phrases, sayings, idioms and expressions at

Home | Search the website Search | Discussion Forum Home|

A stitch

Posted by Ward Fredericks on January 10, 2004

In Reply to: A stitch posted by Dr Dolittle on January 10, 2004

: : When I was a kid, I'd often gulp my milk or food down too quickly, which would result in a pain in my tummy that my parents always called a 'stitch'. I was reminded of that tonight, when I ate my pasta too quickly and I got that same tummy pain. I sat back holding my stomach, much to the concern of my partner. So I told him it's OK, it's only a 'stitch' - which is of course a temporary pain that passes. Something I haven't experienced for some years because I've mostly grown out of gulping my food down.

: : So why on earth would a pain in the tummy from eating too much too quickly, be called a 'stitch'? Is this only an Aussie term, or is it commonly used in any English speaking country?

: This phrase has its origins in that well known Weight Watchers proverb 'A stitch in time saves nine' which, as everybody knows, refers to the fact that that pain in the stomach prevents you from overeating and hence accumulating an extra nine pounds of body mass. It's fallen into disuse amongst some populations of English speakers after a spate of deaths occurred when doctors ignorer severe stomach in the belief that they were the result of over indulgence when, in fact, acute appendicitis would have been a more accurate diagnoses. It became an acceptable practise to strike doctors off the medical register for any, and all, such mistakes and they, in turn, impressed on their patients the need to report all stitches as an emergency. Thus, from that time until the present day, most English speakers will reach for the telephone and dial the emergency number if anyone within earshot complains of having a stitch.
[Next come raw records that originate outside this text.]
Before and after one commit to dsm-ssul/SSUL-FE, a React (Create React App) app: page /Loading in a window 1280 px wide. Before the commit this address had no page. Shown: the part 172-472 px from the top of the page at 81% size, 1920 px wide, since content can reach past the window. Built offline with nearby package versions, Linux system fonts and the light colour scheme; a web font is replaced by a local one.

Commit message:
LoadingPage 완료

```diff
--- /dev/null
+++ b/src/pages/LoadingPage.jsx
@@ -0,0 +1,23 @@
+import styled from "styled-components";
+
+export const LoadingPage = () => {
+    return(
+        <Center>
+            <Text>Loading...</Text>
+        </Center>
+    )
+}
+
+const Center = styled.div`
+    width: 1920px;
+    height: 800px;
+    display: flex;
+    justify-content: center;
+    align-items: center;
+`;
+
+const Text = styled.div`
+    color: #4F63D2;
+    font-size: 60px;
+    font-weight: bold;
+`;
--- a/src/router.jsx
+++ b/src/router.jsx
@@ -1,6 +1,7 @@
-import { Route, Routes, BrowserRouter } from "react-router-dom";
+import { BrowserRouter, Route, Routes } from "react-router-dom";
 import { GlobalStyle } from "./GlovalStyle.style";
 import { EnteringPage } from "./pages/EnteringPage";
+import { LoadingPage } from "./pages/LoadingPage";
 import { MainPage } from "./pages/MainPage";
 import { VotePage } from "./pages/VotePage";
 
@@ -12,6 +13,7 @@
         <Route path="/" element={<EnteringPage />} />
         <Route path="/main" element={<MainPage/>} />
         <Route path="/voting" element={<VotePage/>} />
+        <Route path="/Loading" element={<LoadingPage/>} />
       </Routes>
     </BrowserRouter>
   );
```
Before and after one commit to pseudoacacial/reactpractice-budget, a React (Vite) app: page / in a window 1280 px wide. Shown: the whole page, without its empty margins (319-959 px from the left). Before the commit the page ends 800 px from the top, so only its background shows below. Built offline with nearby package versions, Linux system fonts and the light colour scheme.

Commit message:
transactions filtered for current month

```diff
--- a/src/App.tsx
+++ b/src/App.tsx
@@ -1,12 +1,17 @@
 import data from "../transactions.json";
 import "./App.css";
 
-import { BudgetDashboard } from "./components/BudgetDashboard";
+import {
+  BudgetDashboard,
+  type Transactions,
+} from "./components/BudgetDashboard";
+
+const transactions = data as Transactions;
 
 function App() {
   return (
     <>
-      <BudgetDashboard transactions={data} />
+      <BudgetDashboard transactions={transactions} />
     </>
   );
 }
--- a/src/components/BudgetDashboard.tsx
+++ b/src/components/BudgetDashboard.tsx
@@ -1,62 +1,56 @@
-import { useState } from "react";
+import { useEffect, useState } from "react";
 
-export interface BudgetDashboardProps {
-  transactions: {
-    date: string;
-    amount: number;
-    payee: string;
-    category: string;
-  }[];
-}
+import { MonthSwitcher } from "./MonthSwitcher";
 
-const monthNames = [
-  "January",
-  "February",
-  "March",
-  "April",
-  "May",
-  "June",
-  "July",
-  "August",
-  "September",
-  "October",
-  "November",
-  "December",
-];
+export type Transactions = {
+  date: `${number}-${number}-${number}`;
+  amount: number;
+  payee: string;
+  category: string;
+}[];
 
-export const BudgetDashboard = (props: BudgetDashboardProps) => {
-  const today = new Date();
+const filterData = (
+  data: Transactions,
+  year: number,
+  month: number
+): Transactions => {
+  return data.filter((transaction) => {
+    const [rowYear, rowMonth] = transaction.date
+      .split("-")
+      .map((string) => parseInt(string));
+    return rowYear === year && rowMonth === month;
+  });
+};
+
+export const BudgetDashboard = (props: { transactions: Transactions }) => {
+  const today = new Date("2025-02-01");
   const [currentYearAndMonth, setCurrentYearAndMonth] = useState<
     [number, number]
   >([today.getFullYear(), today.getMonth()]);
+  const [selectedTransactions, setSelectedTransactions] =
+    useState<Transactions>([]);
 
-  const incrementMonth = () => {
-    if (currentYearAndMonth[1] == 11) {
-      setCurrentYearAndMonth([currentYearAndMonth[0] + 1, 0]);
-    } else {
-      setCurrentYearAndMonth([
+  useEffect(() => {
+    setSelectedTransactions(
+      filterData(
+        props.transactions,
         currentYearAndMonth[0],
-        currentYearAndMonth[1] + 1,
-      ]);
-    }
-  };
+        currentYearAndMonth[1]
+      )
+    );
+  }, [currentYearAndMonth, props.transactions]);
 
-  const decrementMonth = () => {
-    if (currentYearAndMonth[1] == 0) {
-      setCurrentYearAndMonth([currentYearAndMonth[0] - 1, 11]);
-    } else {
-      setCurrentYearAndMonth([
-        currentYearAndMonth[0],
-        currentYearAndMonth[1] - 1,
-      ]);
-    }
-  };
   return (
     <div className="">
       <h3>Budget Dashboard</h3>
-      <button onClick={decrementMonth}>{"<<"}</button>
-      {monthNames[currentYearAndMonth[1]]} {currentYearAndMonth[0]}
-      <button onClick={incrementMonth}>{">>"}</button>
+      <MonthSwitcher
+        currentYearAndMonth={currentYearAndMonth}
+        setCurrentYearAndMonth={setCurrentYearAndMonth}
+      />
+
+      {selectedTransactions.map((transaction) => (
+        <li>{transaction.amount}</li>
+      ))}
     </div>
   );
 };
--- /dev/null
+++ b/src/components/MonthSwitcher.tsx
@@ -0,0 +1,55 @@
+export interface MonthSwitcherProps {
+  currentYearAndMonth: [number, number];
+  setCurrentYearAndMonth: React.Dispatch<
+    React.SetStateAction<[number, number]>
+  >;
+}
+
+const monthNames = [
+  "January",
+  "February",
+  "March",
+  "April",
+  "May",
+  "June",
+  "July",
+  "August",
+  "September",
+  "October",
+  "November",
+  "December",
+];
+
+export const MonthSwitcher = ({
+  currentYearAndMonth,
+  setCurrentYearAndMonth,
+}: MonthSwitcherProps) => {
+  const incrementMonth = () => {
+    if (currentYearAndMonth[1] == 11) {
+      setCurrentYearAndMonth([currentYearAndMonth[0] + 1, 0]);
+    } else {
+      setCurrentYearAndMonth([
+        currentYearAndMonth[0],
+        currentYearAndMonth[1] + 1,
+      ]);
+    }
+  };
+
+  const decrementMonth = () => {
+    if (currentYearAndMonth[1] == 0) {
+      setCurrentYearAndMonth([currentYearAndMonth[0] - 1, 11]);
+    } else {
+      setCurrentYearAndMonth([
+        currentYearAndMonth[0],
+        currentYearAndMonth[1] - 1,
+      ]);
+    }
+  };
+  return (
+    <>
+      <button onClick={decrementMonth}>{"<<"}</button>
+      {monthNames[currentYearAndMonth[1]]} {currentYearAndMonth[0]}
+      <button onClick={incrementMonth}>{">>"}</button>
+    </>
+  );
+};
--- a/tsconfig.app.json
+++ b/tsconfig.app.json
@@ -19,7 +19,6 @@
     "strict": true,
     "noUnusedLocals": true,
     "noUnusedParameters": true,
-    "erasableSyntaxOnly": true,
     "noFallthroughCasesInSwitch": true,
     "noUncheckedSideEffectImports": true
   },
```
:::In the States, the use of the term is now more related to exercising, and a marathon runner will get a stich in the side. This sharp pain while running is presumably caused by a muscle spasm in the diaphram, likely the result of inadequate oxygen getting to the muscle. In Goddess case, it may have been the result of inadequate breathing while eating too fast.
Runners here complain about stiches, and try to adjust their breathing to lessen the pain. My mom
told me to chew my food 28 times and not to eat too fast or I would get a stich in my tummy --- and that was 55 years ago! So the term was used in the US as well.